Instead, Dr. Rajani Katta, professor of dermatology at Baylor, recommends showering with lukewarm water for no more than 10 to 15 minutes during wintery months.
“Even though long hot showers feel soothing to the skin during cold weather, it is actually hard on the skin,” she said. “The high water temperature and the evaporation of water off the skin, once out of the shower, causes the skin to become drier.”
Katta recommended patting partially dry and using moisturizer cream while skin is still damp after a shower.
“Moisturizer can make a huge difference,” she explained. “I recommend creams over lotions because lotions contain a larger amount of water and don’t lock in moisture as well as creams and ointments.”
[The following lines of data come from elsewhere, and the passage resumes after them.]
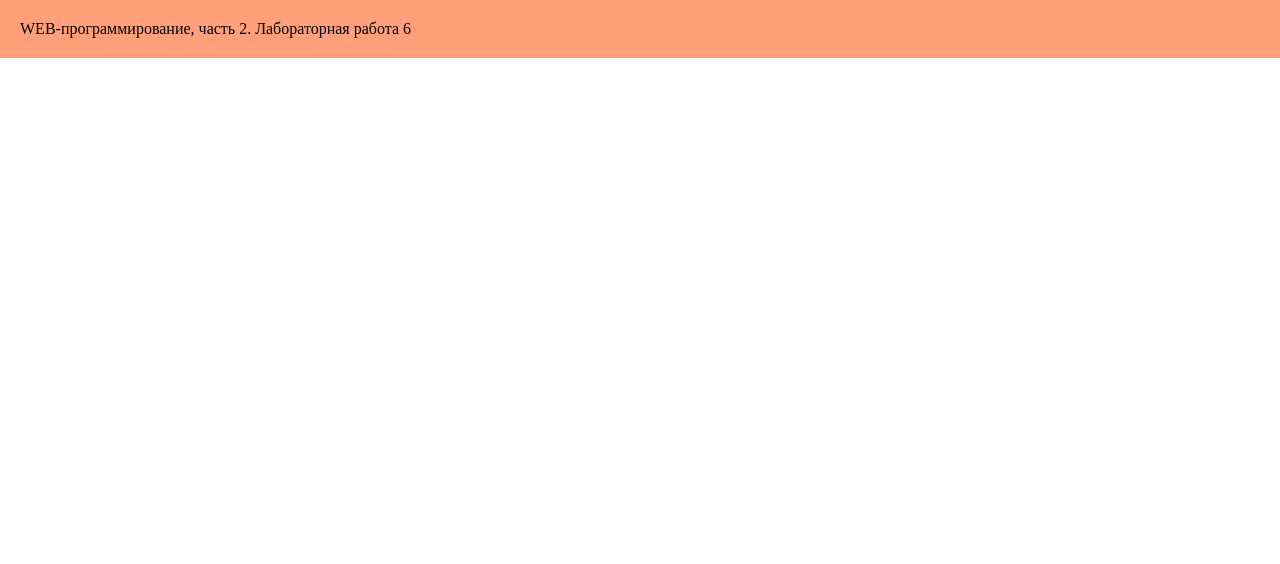
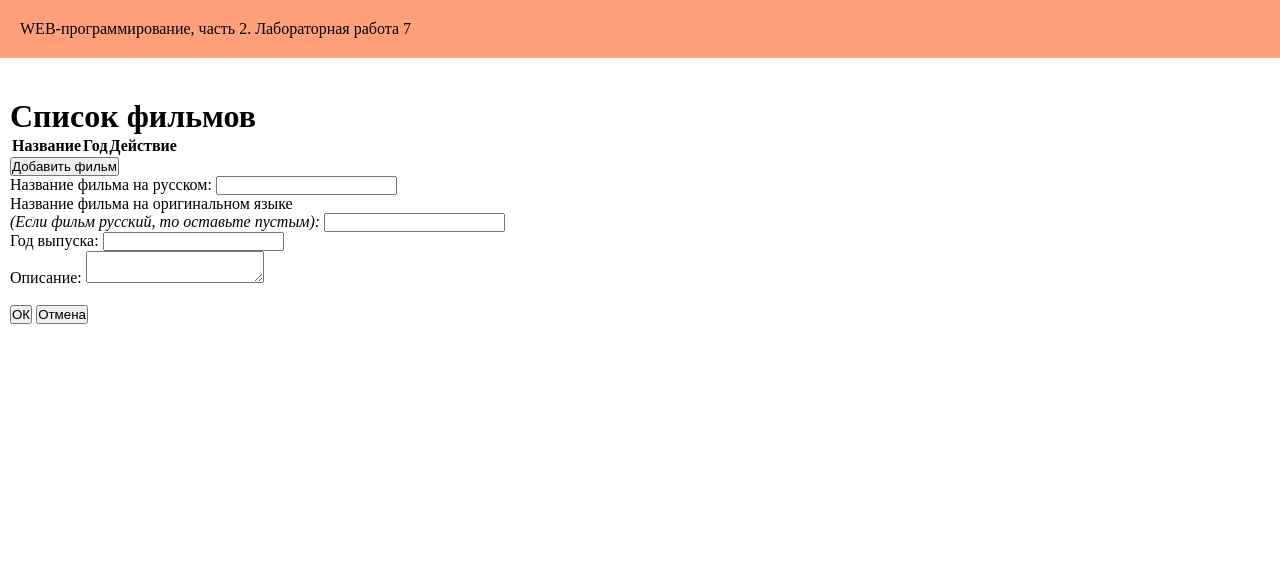
Before and after one commit to gesyaG/web--programming-labs-2, a Flask app: template templates/lab7/lab7.html in a window 1280 px wide. Shown: the top 564 px of the page. Run offline with Flask 3, Linux system fonts and the light colour scheme; the template is opened without the code that fills it, so the values that code supplies are empty.

Commit message:
Фильмы

```diff
--- a/lab7.py
+++ b/lab7.py
@@ -1,81 +1,107 @@
-from flask import Blueprint, redirect, request
+from flask import Blueprint, redirect, url_for, render_template, render_template_string, abort, request, make_response, session,  current_app, jsonify
+from functools import wraps
+import psycopg2
+from psycopg2.extras import RealDictCursor
+from werkzeug.security import generate_password_hash, check_password_hash
+import sqlite3
+from os import path
+from datetime import datetime
 
 lab7 = Blueprint('lab7', __name__)
 
 
+def db_connect():
+
+    if current_app.config['DB_TYPE'] == 'postgres':
+        conn = psycopg2.connect(dbname="alexander_gerasimov_knowledge_base",
+        user="postgres",
+        password="postgres!",
+        host="127.0.0.1"
+        )
+        cur = conn.cursor(cursor_factory = RealDictCursor)
+
+    else:
+        dir_path = path.dirname(path.realpath(__file__))
+        db_path = path.join(dir_path, "database.db")
+        conn = sqlite3.connect(db_path)
+        conn.row_factory = sqlite3.Row
+        cur = conn.cursor()
+
+    return conn, cur
+
+def db_close(conn, cur):
+    conn.commit()
+    cur.close()
+    conn.close()
+
 @lab7.route('/lab7/')
-def lab():
+def main():
     return render_template('lab7/lab7.html')
-
-
-films = [
-    {
-        "title": "Shutter Island",
-        "title_ru": "Остров проклятых",
-        "year": 2009,
-        "description": "Два американских судебных пристава отправляются на один из островов в штате Массачусетс, чтобы расследовать исчезновение пациентки клиники для умалишенных преступников. При проведении расследования им придется столкнуться с паутиной лжи, обрушившимся ураганом и смертельным бунтом обитателей клиники."
-    },
-    {
-        "title": "Собачье сердце",
-        "title_ru": "Собачье сердце",
-        "year": 1988,
-        "description": "Москва, 1924 год. В результате одного из сложнейших опытов профессор Филипп Филиппович Преображенский делает потрясающее открытие: после пересадки гипофиза человека пёс Шарик начинает приобретать человеческие черты. Сенсационная новость мгновенно разлетается по Москве и приносит мировому светилу очередную порцию признания. Однако радость оказывается недолгой: вопрос, что из Шарика — то есть гражданина Шарикова — может получиться «высокая психическая личность», очень быстро становится под сомнение."
-    },
-    {
-        "title": "Harry Potter and the Sorcerer's Stone",
-        "title_ru": "Гарри Поттер и философский камень",
-        "year": 2001,
-        "description": "Жизнь десятилетнего Гарри Поттера нельзя назвать сладкой: родители умерли, едва ему исполнился год, а от дяди и тёти, взявших сироту на воспитание, достаются лишь тычки да подзатыльники. Но в одиннадцатый день рождения Гарри всё меняется. Странный гость, неожиданно появившийся на пороге,  приносит письмо, из которого мальчик узнаёт, что на самом деле он - волшебник и зачислен в школу магии под названием Хогвартс. А уже через пару недель Гарри будет мчаться в поезде Хогвартс-экспресс навстречу новой жизни, где его ждут невероятные приключения, верные друзья и самое главное — ключ к разгадке тайны смерти его родителей."
-    },
-    {
-        "title": "Lock, Stock and Two Smoking Barrels",
-        "title_ru": "Карты, деньги, два ствола",
-        "year": 1998,
-        "description": "Четверо приятелей накопили по 25 тысяч фунтов, чтобы один из них мог сыграть в карты с опытным шулером и матерым преступником, известным по кличке Гарри Топор. Парень проиграл 500 тысяч, на выплату долга ему дали неделю, а в противном случае и ему и его друзьям каждый день будут отрубать по пальцу. Ребята решают ограбить бандитов, решивших ограбить трех ботаников, выращивающих марихуану для местного наркобарона."
-    },
-    {
-        "title": "The Silence of the Lambs",
-        "title_ru": "Молчание ягнят",
-        "year": 1990,
-        "description": "Психопат похищает и убивает молодых женщин по всему Среднему Западу. ФБР, уверенное, что все преступления совершены одним и тем же человеком, поручает агенту Клариссе Старлинг встретиться с заключенным-маньяком Ганнибалом Лектером, который мог бы помочь составить психологический портрет убийцы. Сам Лектер отбывает наказание за убийства и каннибализм. Он согласен помочь Клариссе лишь в том случае, если она попотчует его больное воображение подробностями своей личной жизни."
-    },
-]
 
 
 @lab7.route('/lab7/rest-api/films/', methods=['GET'])
 def get_films():
-    return films
-
+    conn, cur = db_connect()
+    cur.execute("SELECT * FROM films;")
+    films = cur.fetchall()
+    db_close(conn, cur)
+    return jsonify(films)
 
 @lab7.route('/lab7/rest-api/films/<int:id>', methods=['GET'])
 def get_film(id):
-    if 0 <= id < len(films):
-        return films[id]
-    else:
-        return {'error': 'Film not found'}, 404
-
+    conn, cur = db_connect()
+    cur.execute("SELECT * FROM films WHERE id = %s;", (id,))
+    film = cur.fetchone()
+    db_close(conn, cur)
+    if film is None:
+        abort(404)
+    return jsonify(film)
 
 @lab7.route('/lab7/rest-api/films/<int:id>', methods=['DELETE'])
 def del_film(id):
-    if 0 <= id < len(films):
-        del films[id]
-        return '', 204
-    else:
-        return {'error': 'Film not found'}, 404
-
+    conn, cur = db_connect()
+    cur.execute("DELETE FROM films WHERE id = %s;", (id,))
+    db_close(conn, cur)
+    return '', 204
 
 @lab7.route('/lab7/rest-api/films/<int:id>', methods=['PUT'])
 def put_film(id):
-    if 0 <= id < len(films):
-        film = request.get_json()
-        films[id] = film
-        return films[id]
-    else:
-        return {'error': 'Film not found'}, 404
+    film = request.get_json()
+    if film is None:
+        return {'error': 'Неверный формат данных.'}, 400
+    if not film.get('title_ru'):
+        return {'error': 'Русское название должно быть непустым.'}, 400
+    if not film.get('title') and not film['title_ru']:
+        return {'error': 'Название на оригинальном языке должно быть непустым, если русское название пустое.'}, 400
+    current_year = datetime.now().year
+    if not (1895 <= film.get('year', 0) <= current_year):
+        return {'error': f'Год должен быть от 1895 до {current_year}.'}, 400
+    if not film.get('description') or len(film['description']) > 2000:
+        return {'error': 'Описание должно быть непустым и не более 2000 символов.'}, 400
 
+    conn, cur = db_connect()
+    cur.execute("""UPDATE films SET title = %s, title_ru = %s, year = %s, description = %s WHERE id = %s;""", (film['title'], film['title_ru'], film['year'], film['description'], id))
+    db_close(conn, cur)
 
 @lab7.route('/lab7/rest-api/films/', methods=['POST'])
 def add_film():
     film = request.get_json()
-    films.append(film)
-    return {'id': len(films) - 1}, 201
+
+    if film is None:
+        return {'error': 'Неверный формат данных.'}, 400
+    if not film.get('title_ru'):
+        return {'error': 'Русское название должно быть непустым.'}, 400
+    if not film.get('title') and not film['title_ru']:
+        return {'error': 'Название на оригинальном языке должно быть непустым, если русское название пустое.'}, 400
+    current_year = datetime.now ().year
+    if not (1895 <= film.get('year', 0) <= current_year):
+        return {'error': f'Год должен быть от 1895 до {current_year}.'}, 400
+    if not film.get('description') or len(film['description']) > 2000:
+        return {'error': 'Описание должно быть непустым и не более 2000 символов.'}, 400
+
+    conn, cur = db_connect()
+    cur.execute("""INSERT INTO films (title, title_ru, year, description) VALUES (%s, %s, %s, %s) RETURNING id;""", (film['title'], film['title_ru'], film['year'], film['description']))
+    film_id = cur.fetchone()['id']
+    db_close(conn, cur)
+
+    return jsonify({'id': film_id}), 201
--- a/templates/lab7/lab7.html
+++ b/templates/lab7/lab7.html
@@ -1,9 +1,105 @@
 {% extends "base.html" %}
 
-{% block lab %}Лабораторная работа 6{% endblock %}
+{% block lab %}Лабораторная работа 7{% endblock %}
 
 {% block script %}
+<script src="{{ url_for('static', filename='lab7/main.js') }}"></script>
+<style>
+    .modal {
+        display: none;
+        z-index: 100;
+        box-shadow: 3px 3px 5px #c53333;
+        background: white;
+        width: 800px;
+        left: 50%;
+        top: 220px;
+        margin-left: -200px;
+        position: absolute;
+        padding: 40px;
+    }
+    .error-message {
+        color: red;
+        font-size: 16px;
+    }
+    table {
+        width: 100%;
+        border-collapse: collapse;
+        margin-top: 30px;
+    }
+    th, td {
+        border: 2px solid #ff0000;
+        padding: 8px;
+        text-align: left;
+    }
+    th {
+        background-color: #f2f2f2;
+        color: #333;
+    }
+    tr:hover {
+        background-color: #511a1a;
+    }
+    button {
+        margin-top: 20px;
+        padding: 10px 15px;
+        background-color: #c013e6;
+        color: white;
+        border: 1px solid black;
+        border-radius: 5px;
+        cursor: pointer;
+    }
+    button:hover {
+        background-color: #df0064;
+    }
+</style>
 {% endblock %}
 
 {% block main %}
+<h1>Список фильмов</h1>
+
+<table>
+    <thead>
+    <tr>
+        <th colspan="2">Название</th>
+        <th>Год</th>
+        <th>Действие</th>
+    </tr>
+    </thead>
+    <tbody id="film-list"></tbody>
+</table>
+
+<script>
+    fillFilmList();
+</script>
+
+<div>
+    <button onclick="addFilm()">Добавить фильм</button>
+</div>
+
+<div class="modal">
+    <input type="hidden" id="id">
+    <label>
+        Название фильма на русском:
+        <input type="text" id="title_ru">
+    </label><br>
+
+    <label>
+        Название фильма на оригинальном языке<br>
+        <i>(Если фильм русский, то оставьте пустым):</i>
+        <input type="text" id="title">
+    </label><br>
+
+    <label>
+        Год выпуска:
+        <input type="number" id="year">
+    </label><br>
+
+    <label>
+        Описание:
+        <textarea id="description"></textarea>
+        <div id="description-error" class="error-message"></div>
+    </label><br>
+
+    <button onclick="sendFilm()">ОК</button>
+    <button onclick="cancel()">Отмена</button>
+</div>
 {% endblock %}
```
Also changed, not shown: static/lab7/main.js (added, +136 -0 lines).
Lotions are typically packaged with a pump and can be distinguished from creams by the lighter feel. Creams are half oil and half water, which makes it thicker, and is typically sold in tubs or tubes. Ointments, such as petroleum jelly, are the oiliest and may be used on extremely dry skin.
Using gentle soaps and thick moisturizers can help protect against skin inflammation and eczema flare ups. Katta mentioned seeing more eczema cases and an increased number of patients with inflamed skin due to the cold.
“Very dry skin, if not reversed, can progress to skin inflammation and eczema, which calls for a different course of treatment,” she added.
Signs of skin inflammation are
Inflammation also can be seen on the lips. Katta warned against licking lips as this dries the skin out over time and causes the vicious cycle of chapped lips. She said lip balm or petroleum jelly can be used as a protectant and moisturizer.
Katta stressed the importance of adding these few extra steps to skin care routines during the wintertime. “These are such easy changes to your winter routine, but they can make a big difference in terms of preventing more severe skin problems.”